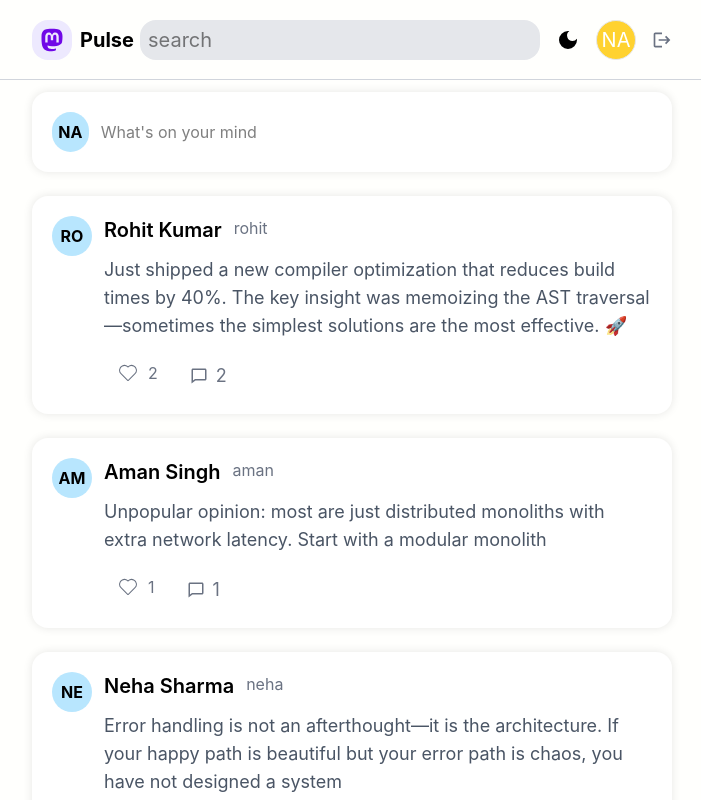
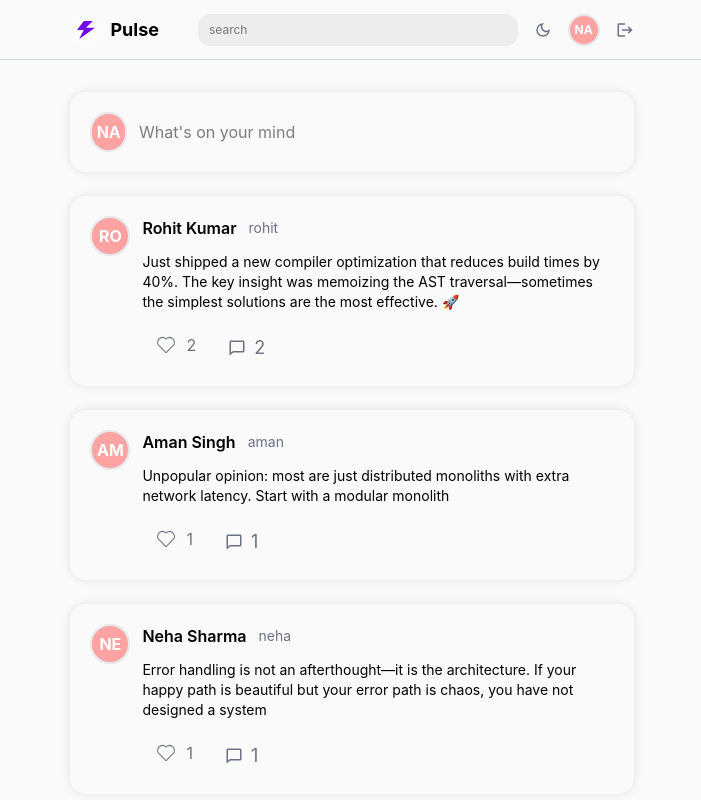
Before and after one commit to Manjeet2423020/Social-app, a React (Vite) app: page / in a window 1280 px wide. Both pictures are taken after typing "name@example.com", "Sample123" into the empty fields and a click on the button "Login". Shown: the top 800 px of the page, without its empty margins (288-989 px from the left). Built offline with nearby package versions, Linux system fonts and the light colour scheme.

Commit message:
update first

```diff
--- /dev/null
+++ b/src/context/ThemeContext.jsx
@@ -0,0 +1,19 @@
+import { Children, createContext, useContext, useState } from "react";
+
+const ThemeContext = createContext();
+
+export const ThemeProvider = ({ children }) => {
+  const [theme, setTheme] = useState("light");
+
+  const toggleTheme = () => {
+    setTheme(theme === "light" ? "dark" : "light");
+  };
+
+  return (
+    <ThemeContext.Provider value={{ theme, toggleTheme }}>
+      {children}
+    </ThemeContext.Provider>
+  );
+};
+
+export const useTheme = () => useContext(ThemeContext);
--- a/src/main.jsx
+++ b/src/main.jsx
@@ -6,14 +6,17 @@ import { BrowserRouter } from "react-router-dom";
 import { AuthProvider } from "./context/AuthContext.jsx";
 import Store from "./features/store/Store.js";
 import { Provider } from "react-redux";
+import { ThemeProvider } from "./context/ThemeContext.jsx";
 
 createRoot(document.getElementById("root")).render(
   <StrictMode>
     <Provider store={Store}>
       <BrowserRouter>
-        <AuthProvider>
-          <App />
-        </AuthProvider>
+        <ThemeProvider>
+          <AuthProvider>
+            <App />
+          </AuthProvider>
+        </ThemeProvider>
       </BrowserRouter>
     </Provider>
   </StrictMode>,
--- a/src/pages/Feed.jsx
+++ b/src/pages/Feed.jsx
@@ -1,10 +1,11 @@
 import { IoLogoMastodon } from "react-icons/io5";
 import { MdLogout } from "react-icons/md";
 import { useNavigate } from "react-router-dom";
-import { MdDarkMode } from "react-icons/md";
+import { MdOutlineDarkMode } from "react-icons/md";
 import { FaUser } from "react-icons/fa";
 import { FiSend } from "react-icons/fi";
 import { CiHeart } from "react-icons/ci";
+import { ImPower } from "react-icons/im";
 import { useAuth } from "../context/AuthContext";
 import { useSelector, useDispatch } from "react-redux";
 import { addPosts } from "../features/post/postSlice";
@@ -12,16 +13,20 @@ import { BiComment } from "react-icons/bi";
 import { useState } from "react";
 import { toggleLike } from "../features/like/likeSlice";
 import { addComment } from "../features/comment/commentSlice";
+import { useTheme } from "../context/ThemeContext";
 
 const Feed = () => {
   const [content, setContent] = useState("");
   const [isActive, setIsActive] = useState(false);
   const [openComments, setOpenComments] = useState({});
   const [commentInputs, setCommentInputs] = useState({});
+  const [search, setSearch] = useState("");
 
   const { logout, user } = useAuth();
   const navigate = useNavigate();
   const dispatch = useDispatch();
+
+  const { theme, toggleTheme } = useTheme();
 
   const allPosts = useSelector((state) => state.posts.posts);
   const allUsers = useSelector((state) => state.users.users);
@@ -50,27 +55,41 @@ const Feed = () => {
     }));
   };
 
+  const colors = ["bg-red-300", "bg-blue-300", "bg-purple-300"];
+  const [bg] = useState(() => {
+    return colors[Math.floor(Math.random() * colors.length)];
+  });
+
   return (
-    <div className="">
-      <div className="w-full border-b border-gray-300 h-20 bg-yellow-50/10  ">
-        <div className="px-[25%] flex h-full  ">
+    <div
+      className={
+        theme === "dark" ? "bg-black text-white" : "bg-white text-black"
+      }
+    >
+      <div className="w-full border-b border-gray-300 h-15   ">
+        <div className="px-[28%] flex h-full bg-black/2  ">
           <div className="flex justify-between h-full items-center w-full">
             <div className="flex items-center text-2xl gap-2">
-              <div className="bg-violet-100 h-10 w-10 rounded-2xl items-center justify-center text-violet-700">
-                <IoLogoMastodon className="mt-2 ml-2" />
+              <div className=" bg-white/10  h-8 w-8 rounded-xl flex items-center justify-center text-violet-700">
+                <ImPower className=" text-lg" />
               </div>
-              <h1 className="font-bold text-xl"> Pulse</h1>
+              <h1 className="font-bold text-lg"> Pulse</h1>
             </div>
-            <div className="flex  gap-4 text-xl ">
+            <div className="flex  gap-4 text-xl items-center ">
               <input
-                className="w-100 bg-gray-200 h-10 rounded-2xl p-2"
+                className="w-80 bg-black/5 h-8 outline-none rounded-xl p-2 text-xs"
                 type="text"
-                placeholder="search"
+                placeholder=" search"
+                value={search}
+                onChange={(e) => setSearch(e.target.value)}
               />
-              <button>
-                <MdDarkMode className="text-2xl" />
+
+              <button onClick={toggleTheme}>
+                <MdOutlineDarkMode className="text-lg text-gray-500" />
               </button>
-              <div className="h-10 w-10 rounded-full bg-amber-300 border-gray-200 border flex items-center justify-center text-xl text-white">
+              <div
+                className={`${bg} h-8 w-8 rounded-full  border-2 border-gray-200 border flex items-center justify-center text-xs font-bold text-white`}
+              >
                 <h1>{user?.email?.slice(0, 2).toUpperCase()}</h1>
                 <h1>{user?.displayname?.slice(0, 2).toUpperCase()}</h1>
                 {/* <FaUser /> */}
@@ -80,7 +99,7 @@ const Feed = () => {
                   logout();
                   navigate("/login");
                 }}
-                className="text-gray-500"
+                className="text-gray-500 text-lg"
               >
                 <MdLogout />
               </button>
@@ -88,22 +107,24 @@ const Feed = () => {
           </div>
         </div>
       </div>
-      <div className="px-[25%] pt-3 bg-yellow-50/10">
+      <div className="px-[28%] pt-8 bg-black/2">
         {/* mockdata ui */}
 
         <div className="flex flex-col gap-6">
           {/* input box */}
 
-          <div className="flex flex-col gap-4 h-auto p-5 relative rounded-2xl bg-white  shadow-[0_0_10px_rgba(0,0,0,0.1)]">
-            <div className="div">
+          <div className="flex flex-col gap-4 h-auto p-5 relative rounded-2xl bg-white/8  shadow-[0_0_10px_rgba(0,0,0,0.1)]">
+            <div className="">
               <div className="flex gap-3">
-                <div className="h-10 w-10 bg-sky-200 rounded-full flex items-center justify-center font-bold">
+                <div
+                  className={` ${bg} h-10 w-10  rounded-full border-2 border-gray-200 flex items-center justify-center font-bold text-white`}
+                >
                   {(user?.displayname || user?.email)
                     ?.slice(0, 2)
                     .toUpperCase()}
                 </div>
                 <input
-                  className="w-full outline-none  "
+                  className="w-full outline-none   "
                   type="text"
                   placeholder="What's on your mind"
                   value={content}
@@ -113,13 +134,13 @@ const Feed = () => {
               </div>
 
               {isActive && (
-                <div className="flex gap-3 justify-end border-t border-gray-300 mt-10 pt-3">
+                <div className="flex gap-3 justify-end border-t border-gray-300 mt-10 pt-3 ">
                   <button
                     onClick={() => {
                       setIsActive(false);
                       setContent("");
                     }}
-                    className=" px-3 py-1 rounded"
+                    className=" px-3 py-1 rounded h-8"
                   >
                     Cancel
                   </button>
@@ -128,7 +149,7 @@ const Feed = () => {
                       handlePost();
                       setIsActive(false);
                     }}
-                    className="text-white px-3 py-2 rounded-xl flex items-center gap-2 font-semibold bg-violet-800/80 "
+                    className="text-white h-8 px-3 py-2 rounded-xl flex items-center gap-2 font-semibold bg-violet-500/80 cursor-pointer hover:bg-violet-400 "
                   >
                     <FiSend /> Post
                   </button>
@@ -136,8 +157,21 @@ const Feed = () => {
               )}
             </div>
           </div>
-          {allPosts.map((post) => {
-            const postOwner = allUsers.find((user) => user.id === post.userId);
+          {allPosts
+            .filter((post) => {
+              const text = search.toLowerCase();
+              const postOwner = allUsers.find((u) => u.id === post.userId);
+              const name = postOwner?.name || post.name || "";
+
+              return (
+                post.content.toLowerCase().includes(text) ||
+                name.toLowerCase().includes(text)
+              );
+            })
+            .map((post) => {
+              const postOwner = allUsers.find(
+                (user) => user.id === post.userId,
+              );
               const postComments = allComments.filter(
                 (c) => c.postId === post.id,
               );
@@ -145,26 +179,30 @@ const Feed = () => {
 
               return (
                 <div
-                className="flex flex-col gap-4 h-auto p-5  rounded-2xl bg-white  shadow-[0_0_10px_rgba(0,0,0,0.1)]"
+                  className="flex flex-col gap-4 h-auto p-5  rounded-2xl bg-white/8  shadow-[0_0_10px_rgba(0,0,0,0.1)]"
                   key={post.id}
                 >
                   <div className="flex gap-3">
                     <div className="flex gap-2">
-                    <div className="h-10 w-10 bg-sky-200 rounded-full flex items-center justify-center font-bold ">
+                      <div
+                        className={` ${bg} h-10 w-10 border-2 border-gray-200 rounded-full flex items-center justify-center font-bold text-white `}
+                      >
                         {(postOwner?.name || post.name)
                           ?.slice(0, 2)
                           .toUpperCase()}
                       </div>
                     </div>
                     <div className="flex flex-col gap-3">
-                    <div className="flex gap-3">
-                      <h4 className="font-semibold text-xl">
+                      <div className="flex gap-3 items-center ">
+                        <h4 className="font-semibold text-base">
                           {postOwner?.name}
                         </h4>
-                      <h4 className="text-gray-500">{postOwner?.username}</h4>
-                      <h4 className="font-semibold text-xl">{post.name}</h4>
+                        <h4 className="text-gray-500 text-sm">
+                          {postOwner?.username}
+                        </h4>
+                        <h4 className="font-semibold text-base">{post.name}</h4>
                       </div>
-                    <p className="text-gray-600 text-lg">{post.content}</p>
+                      <p className=" text-sm">{post.content}</p>
                       <div className="flex gap-2 text-lg text-gray-500 items-center">
                         <div
                           className=""
@@ -196,26 +234,27 @@ const Feed = () => {
                       {openComments[post.id] && (
                         <div className="border-t border-gray-300 w-full mt-2">
                           {postComments.map((c) => {
-                          const commentUser = allUsers.find(
-                            (u) => u.id === c.userId,
-                          );
+                            const commentUser =
+                              allUsers.find((u) => u.id === c.userId) || user;
 
                             return (
                               <div
                                 key={c.id}
                                 className="flex gap-3 h-auto mt-3 items-center"
                               >
-                              <div className="h-10 w-10 bg-violet-900 rounded-full flex items-center  justify-center text-base font-semibold text-white">
+                                <div className="h-10 w-10 border-2 border-gray-200 bg-violet-900/80 rounded-full flex items-center  justify-center text-sm font-semibold text-white">
                                   {(commentUser?.name || "U")
                                     .slice(0, 2)
                                     .toUpperCase()}
                                 </div>
-                              <p>
+                                <div>
                                   <span className="font-semibold mr-1">
                                     {commentUser?.name || "User"}
                                   </span>
-                                <p className="text-gray-400">{c.text}</p>
+                                  <p className="text-gray-400 text-sm">
+                                    {c.text}
                                   </p>
+                                </div>
                               </div>
                             );
                           })}
```
Also changed, not shown: src/pages/Login.jsx (+18 -11 lines), src/pages/SignUp.jsx (+24 -17 lines). Lines whose indentation alone changed are shown as unchanged.
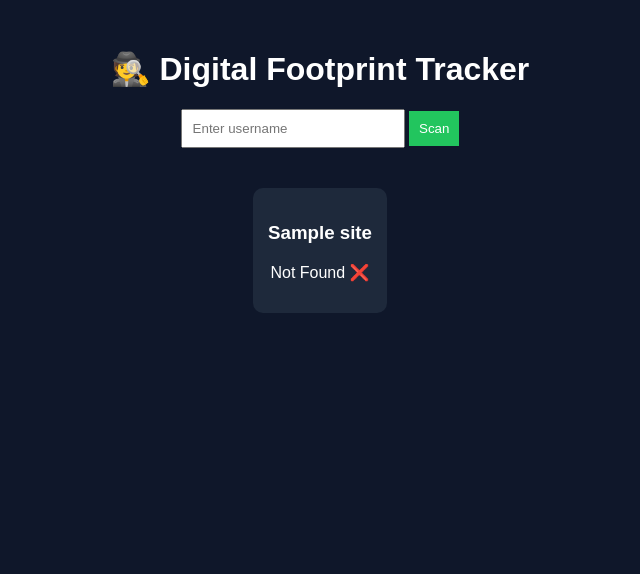
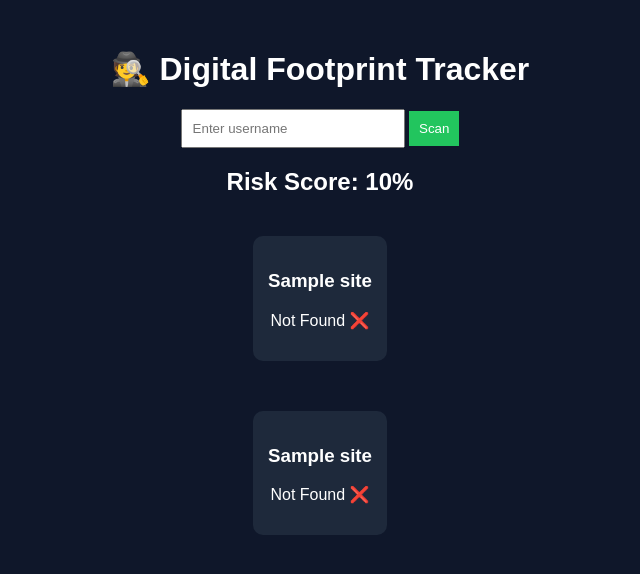
Before and after one commit to RugvedVaity/Digital-Footprint-Tracker, a Flask app: template templates/index.html in a window 1280 px wide. Shown: the top 574 px of the page, without its empty margins (320-960 px from the left). Run offline with Flask 3, Linux system fonts and the light colour scheme; the template is opened without the code that fills it: most values are stand-ins (such as "Sample title", 1, 10 or a date in 2020).

Commit message:
Fix code quality and security issues
- Initialize risk_score to prevent undefined variable on GET requests
- Add input validation with strip() to username
- Change debug=True to debug=False for production
- Replace bare except with specific RequestException handling
- Add User-Agent header to requests for better compatibility

```diff
--- a/app.py
+++ b/app.py
@@ -6,12 +6,14 @@ app = Flask(__name__)
 @app.route('/', methods=['GET', 'POST'])
 def index():
     results = None
+    risk_score = 0
 
     if request.method == 'POST':
-        username = request.form['username']
-        results = check_username(username)
+        username = request.form.get('username', '').strip()
+        if username:
+            results, risk_score = check_username(username)
 
-    return render_template('index.html', results=results)
+    return render_template('index.html', results=results, risk_score=risk_score)
 
 if __name__ == '__main__':
-    app.run(debug=True)
+    app.run(debug=False)
--- a/templates/index.html
+++ b/templates/index.html
@@ -13,6 +13,24 @@
             <input type="text" name="username" placeholder="Enter username" required>
             <button type="submit">Scan</button>
         </form>
+        {% if results %}
+    <h2>Risk Score: {{ risk_score }}%</h2>
+
+    <div class="results">
+        {% for site, status in results.items() %}
+            <div class="card">
+                <h3>{{ site }}</h3>
+                <p>
+                    {% if status %}
+                        Found ✅
+                    {% else %}
+                        Not Found ❌
+                    {% endif %}
+                </p>
+            </div>
+        {% endfor %}
+    </div>
+{% endif %}
 
         {% if results %}
             <div class="results">
--- a/username_scan.py
+++ b/username_scan.py
@@ -1,4 +1,6 @@
 import requests
+
+USER_AGENT = 'Mozilla/5.0 (Windows NT 10.0; Win64; x64) AppleWebKit/537.36'
 
 def check_username(username):
     sites = {
@@ -8,15 +10,22 @@ def check_username(username):
     }
 
     results = {}
+    found_count = 0
+    headers = {'User-Agent': USER_AGENT}
 
     for site, url in sites.items():
         try:
-            response = requests.get(url, timeout=5)
+            response = requests.get(url, timeout=5, headers=headers)
             if response.status_code == 200:
                 results[site] = True
+                found_count += 1
             else:
                 results[site] = False
-        except:
+        except requests.RequestException:
             results[site] = False
 
-    return results
+    # Risk score logic
+    total_sites = len(sites)
+    risk_score = int((found_count / total_sites) * 100)
+
+    return results, risk_score
```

WHAT THE TASK REQUIRES: Could you copy out every line in the material above that contains the string "useState"?

COMPLETED TASK:
+import { Children, createContext, useContext, useState } from "react";
+  const [theme, setTheme] = useState("light");
 import { useState } from "react";
   const [content, setContent] = useState("");
   const [isActive, setIsActive] = useState(false);
   const [openComments, setOpenComments] = useState({});
   const [commentInputs, setCommentInputs] = useState({});
+  const [search, setSearch] = useState("");
+  const [bg] = useState(() => {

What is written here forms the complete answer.